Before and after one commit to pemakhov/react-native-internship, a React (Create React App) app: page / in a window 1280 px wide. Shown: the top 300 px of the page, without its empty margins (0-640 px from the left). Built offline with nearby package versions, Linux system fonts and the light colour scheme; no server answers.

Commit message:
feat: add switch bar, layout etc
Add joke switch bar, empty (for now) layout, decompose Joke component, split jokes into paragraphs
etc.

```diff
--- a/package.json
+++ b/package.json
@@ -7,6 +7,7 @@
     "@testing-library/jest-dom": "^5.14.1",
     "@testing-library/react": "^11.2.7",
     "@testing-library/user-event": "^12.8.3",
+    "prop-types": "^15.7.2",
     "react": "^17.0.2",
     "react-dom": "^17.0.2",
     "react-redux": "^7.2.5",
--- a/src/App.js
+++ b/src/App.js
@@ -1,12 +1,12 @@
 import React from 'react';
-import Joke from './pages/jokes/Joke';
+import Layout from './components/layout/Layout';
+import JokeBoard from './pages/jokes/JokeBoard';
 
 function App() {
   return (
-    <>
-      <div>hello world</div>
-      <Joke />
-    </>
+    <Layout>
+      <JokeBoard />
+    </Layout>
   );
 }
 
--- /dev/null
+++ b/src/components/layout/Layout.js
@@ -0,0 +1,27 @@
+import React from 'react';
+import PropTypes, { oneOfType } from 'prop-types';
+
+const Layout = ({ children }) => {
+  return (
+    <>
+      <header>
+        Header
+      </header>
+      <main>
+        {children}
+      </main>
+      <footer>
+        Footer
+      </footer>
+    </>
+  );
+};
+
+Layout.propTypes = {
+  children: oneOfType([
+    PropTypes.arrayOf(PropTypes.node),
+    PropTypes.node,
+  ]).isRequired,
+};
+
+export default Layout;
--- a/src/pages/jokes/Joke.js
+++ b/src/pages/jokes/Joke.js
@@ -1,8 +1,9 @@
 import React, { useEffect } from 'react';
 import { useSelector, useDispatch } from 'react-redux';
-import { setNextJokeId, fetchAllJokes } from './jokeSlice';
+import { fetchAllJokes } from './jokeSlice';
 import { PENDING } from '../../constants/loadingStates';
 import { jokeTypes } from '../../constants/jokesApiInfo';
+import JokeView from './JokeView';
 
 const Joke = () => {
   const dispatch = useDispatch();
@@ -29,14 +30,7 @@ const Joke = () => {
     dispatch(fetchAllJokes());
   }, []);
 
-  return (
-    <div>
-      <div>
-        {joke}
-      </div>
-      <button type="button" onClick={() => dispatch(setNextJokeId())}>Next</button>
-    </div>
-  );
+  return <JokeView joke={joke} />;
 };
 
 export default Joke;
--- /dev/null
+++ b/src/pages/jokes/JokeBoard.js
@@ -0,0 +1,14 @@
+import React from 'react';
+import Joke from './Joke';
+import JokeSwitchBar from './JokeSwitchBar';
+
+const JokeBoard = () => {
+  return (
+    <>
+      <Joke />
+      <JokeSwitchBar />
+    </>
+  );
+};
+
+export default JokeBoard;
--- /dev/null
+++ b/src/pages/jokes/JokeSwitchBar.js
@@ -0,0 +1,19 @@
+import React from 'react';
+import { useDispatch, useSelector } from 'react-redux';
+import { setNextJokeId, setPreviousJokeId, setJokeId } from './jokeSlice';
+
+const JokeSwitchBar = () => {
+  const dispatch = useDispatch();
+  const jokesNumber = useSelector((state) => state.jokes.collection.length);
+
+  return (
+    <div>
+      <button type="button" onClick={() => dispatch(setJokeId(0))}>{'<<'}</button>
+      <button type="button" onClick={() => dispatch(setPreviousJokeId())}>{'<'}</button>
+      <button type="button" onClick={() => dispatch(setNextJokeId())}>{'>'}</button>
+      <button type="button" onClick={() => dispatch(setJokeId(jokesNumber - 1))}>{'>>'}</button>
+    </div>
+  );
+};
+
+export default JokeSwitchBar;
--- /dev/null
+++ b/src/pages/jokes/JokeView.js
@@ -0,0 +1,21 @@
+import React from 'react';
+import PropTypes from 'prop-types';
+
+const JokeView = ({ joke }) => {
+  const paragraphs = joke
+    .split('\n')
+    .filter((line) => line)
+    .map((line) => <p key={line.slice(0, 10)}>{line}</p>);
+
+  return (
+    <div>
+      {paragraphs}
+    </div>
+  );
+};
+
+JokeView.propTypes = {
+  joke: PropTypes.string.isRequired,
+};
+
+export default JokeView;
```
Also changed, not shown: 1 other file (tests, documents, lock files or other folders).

+--

All entries are to be reproduced verbatim, with none omitted.

Before and after one commit to pemakhov/react-native-internship, a React (Create React App) app: page / in a window 1280 px wide. Shown: the top 300 px of the page, without its empty margins (0-640 px from the left). Built offline with nearby package versions, Linux system fonts and the light colour scheme; no server answers.

Commit message:
feat: add switch bar, layout etc
Add joke switch bar, empty (for now) layout, decompose Joke component, split jokes into paragraphs
etc.

```diff
--- a/package.json
+++ b/package.json
@@ -7,6 +7,7 @@
     "@testing-library/jest-dom": "^5.14.1",
     "@testing-library/react": "^11.2.7",
     "@testing-library/user-event": "^12.8.3",
+    "prop-types": "^15.7.2",
     "react": "^17.0.2",
     "react-dom": "^17.0.2",
     "react-redux": "^7.2.5",
--- a/src/App.js
+++ b/src/App.js
@@ -1,12 +1,12 @@
 import React from 'react';
-import Joke from './pages/jokes/Joke';
+import Layout from './components/layout/Layout';
+import JokeBoard from './pages/jokes/JokeBoard';
 
 function App() {
   return (
-    <>
-      <div>hello world</div>
-      <Joke />
-    </>
+    <Layout>
+      <JokeBoard />
+    </Layout>
   );
 }
 
--- /dev/null
+++ b/src/components/layout/Layout.js
@@ -0,0 +1,27 @@
+import React from 'react';
+import PropTypes, { oneOfType } from 'prop-types';
+
+const Layout = ({ children }) => {
+  return (
+    <>
+      <header>
+        Header
+      </header>
+      <main>
+        {children}
+      </main>
+      <footer>
+        Footer
+      </footer>
+    </>
+  );
+};
+
+Layout.propTypes = {
+  children: oneOfType([
+    PropTypes.arrayOf(PropTypes.node),
+    PropTypes.node,
+  ]).isRequired,
+};
+
+export default Layout;
--- a/src/pages/jokes/Joke.js
+++ b/src/pages/jokes/Joke.js
@@ -1,8 +1,9 @@
 import React, { useEffect } from 'react';
 import { useSelector, useDispatch } from 'react-redux';
-import { setNextJokeId, fetchAllJokes } from './jokeSlice';
+import { fetchAllJokes } from './jokeSlice';
 import { PENDING } from '../../constants/loadingStates';
 import { jokeTypes } from '../../constants/jokesApiInfo';
+import JokeView from './JokeView';
 
 const Joke = () => {
   const dispatch = useDispatch();
@@ -29,14 +30,7 @@ const Joke = () => {
     dispatch(fetchAllJokes());
   }, []);
 
-  return (
-    <div>
-      <div>
-        {joke}
-      </div>
-      <button type="button" onClick={() => dispatch(setNextJokeId())}>Next</button>
-    </div>
-  );
+  return <JokeView joke={joke} />;
 };
 
 export default Joke;
--- /dev/null
+++ b/src/pages/jokes/JokeBoard.js
@@ -0,0 +1,14 @@
+import React from 'react';
+import Joke from './Joke';
+import JokeSwitchBar from './JokeSwitchBar';
+
+const JokeBoard = () => {
+  return (
+    <>
+      <Joke />
+      <JokeSwitchBar />
+    </>
+  );
+};
+
+export default JokeBoard;
--- /dev/null
+++ b/src/pages/jokes/JokeSwitchBar.js
@@ -0,0 +1,19 @@
+import React from 'react';
+import { useDispatch, useSelector } from 'react-redux';
+import { setNextJokeId, setPreviousJokeId, setJokeId } from './jokeSlice';
+
+const JokeSwitchBar = () => {
+  const dispatch = useDispatch();
+  const jokesNumber = useSelector((state) => state.jokes.collection.length);
+
+  return (
+    <div>
+      <button type="button" onClick={() => dispatch(setJokeId(0))}>{'<<'}</button>
+      <button type="button" onClick={() => dispatch(setPreviousJokeId())}>{'<'}</button>
+      <button type="button" onClick={() => dispatch(setNextJokeId())}>{'>'}</button>
+      <button type="button" onClick={() => dispatch(setJokeId(jokesNumber - 1))}>{'>>'}</button>
+    </div>
+  );
+};
+
+export default JokeSwitchBar;
--- /dev/null
+++ b/src/pages/jokes/JokeView.js
@@ -0,0 +1,21 @@
+import React from 'react';
+import PropTypes from 'prop-types';
+
+const JokeView = ({ joke }) => {
+  const paragraphs = joke
+    .split('\n')
+    .filter((line) => line)
+    .map((line) => <p key={line.slice(0, 10)}>{line}</p>);
+
+  return (
+    <div>
+      {paragraphs}
+    </div>
+  );
+};
+
+JokeView.propTypes = {
+  joke: PropTypes.string.isRequired,
+};
+
+export default JokeView;
```
Also changed, not shown: 1 other file (tests, documents, lock files or other folders).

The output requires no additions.